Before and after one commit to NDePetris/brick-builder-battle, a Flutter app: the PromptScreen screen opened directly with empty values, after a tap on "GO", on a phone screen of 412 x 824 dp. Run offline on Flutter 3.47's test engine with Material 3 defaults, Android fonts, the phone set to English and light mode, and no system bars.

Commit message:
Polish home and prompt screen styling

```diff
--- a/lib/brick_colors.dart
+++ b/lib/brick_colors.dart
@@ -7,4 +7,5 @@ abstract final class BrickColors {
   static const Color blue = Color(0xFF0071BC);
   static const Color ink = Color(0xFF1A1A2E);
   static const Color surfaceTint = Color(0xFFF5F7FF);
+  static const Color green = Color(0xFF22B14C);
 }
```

--

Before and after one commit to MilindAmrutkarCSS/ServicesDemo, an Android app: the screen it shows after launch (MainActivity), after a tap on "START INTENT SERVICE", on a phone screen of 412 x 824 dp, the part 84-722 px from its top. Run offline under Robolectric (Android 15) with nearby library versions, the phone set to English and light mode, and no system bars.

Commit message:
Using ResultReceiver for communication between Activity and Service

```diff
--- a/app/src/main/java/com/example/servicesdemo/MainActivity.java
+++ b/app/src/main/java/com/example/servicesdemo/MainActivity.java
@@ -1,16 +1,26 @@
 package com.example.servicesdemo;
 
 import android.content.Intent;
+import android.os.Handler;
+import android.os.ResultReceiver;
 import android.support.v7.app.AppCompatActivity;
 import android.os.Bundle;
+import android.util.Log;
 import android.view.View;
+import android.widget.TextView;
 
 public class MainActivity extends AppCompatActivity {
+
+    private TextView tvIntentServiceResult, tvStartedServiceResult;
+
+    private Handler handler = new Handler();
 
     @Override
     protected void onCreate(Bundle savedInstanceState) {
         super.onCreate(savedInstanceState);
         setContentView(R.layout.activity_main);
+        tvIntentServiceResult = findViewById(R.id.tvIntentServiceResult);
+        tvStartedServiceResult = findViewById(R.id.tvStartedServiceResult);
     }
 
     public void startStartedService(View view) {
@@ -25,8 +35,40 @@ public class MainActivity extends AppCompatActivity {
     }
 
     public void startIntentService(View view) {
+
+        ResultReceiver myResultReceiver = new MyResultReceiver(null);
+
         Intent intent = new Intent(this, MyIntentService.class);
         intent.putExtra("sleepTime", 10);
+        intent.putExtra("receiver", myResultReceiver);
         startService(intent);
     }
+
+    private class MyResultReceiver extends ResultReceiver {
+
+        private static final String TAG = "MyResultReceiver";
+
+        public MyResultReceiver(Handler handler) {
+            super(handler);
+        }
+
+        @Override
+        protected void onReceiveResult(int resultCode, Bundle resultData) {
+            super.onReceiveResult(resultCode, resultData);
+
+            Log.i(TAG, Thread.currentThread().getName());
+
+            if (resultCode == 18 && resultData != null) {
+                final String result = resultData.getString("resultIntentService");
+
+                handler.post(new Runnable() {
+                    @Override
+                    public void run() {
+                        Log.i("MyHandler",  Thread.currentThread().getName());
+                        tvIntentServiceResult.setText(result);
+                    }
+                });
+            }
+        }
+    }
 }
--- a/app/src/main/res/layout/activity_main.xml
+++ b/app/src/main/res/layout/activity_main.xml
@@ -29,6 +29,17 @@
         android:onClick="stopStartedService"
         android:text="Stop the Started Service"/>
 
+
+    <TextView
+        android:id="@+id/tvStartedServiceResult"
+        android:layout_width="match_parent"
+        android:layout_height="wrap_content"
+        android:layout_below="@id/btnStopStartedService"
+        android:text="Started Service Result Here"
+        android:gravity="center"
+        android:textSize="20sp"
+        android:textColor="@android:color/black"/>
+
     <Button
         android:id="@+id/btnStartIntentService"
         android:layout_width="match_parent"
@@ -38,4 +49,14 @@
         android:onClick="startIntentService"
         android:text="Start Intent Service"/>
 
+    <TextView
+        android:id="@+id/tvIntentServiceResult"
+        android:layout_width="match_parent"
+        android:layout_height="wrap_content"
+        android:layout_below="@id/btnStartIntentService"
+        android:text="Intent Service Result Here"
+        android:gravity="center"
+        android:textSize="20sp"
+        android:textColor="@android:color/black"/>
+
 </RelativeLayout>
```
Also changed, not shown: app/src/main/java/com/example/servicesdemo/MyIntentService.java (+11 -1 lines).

#### Directions for this task
Copy out all the lines of the records that include "static".

#### Solved exercise
   static const Color blue = Color(0xFF0071BC);
   static const Color ink = Color(0xFF1A1A2E);
   static const Color surfaceTint = Color(0xFFF5F7FF);
+  static const Color green = Color(0xFF22B14C);
+        private static final String TAG = "MyResultReceiver";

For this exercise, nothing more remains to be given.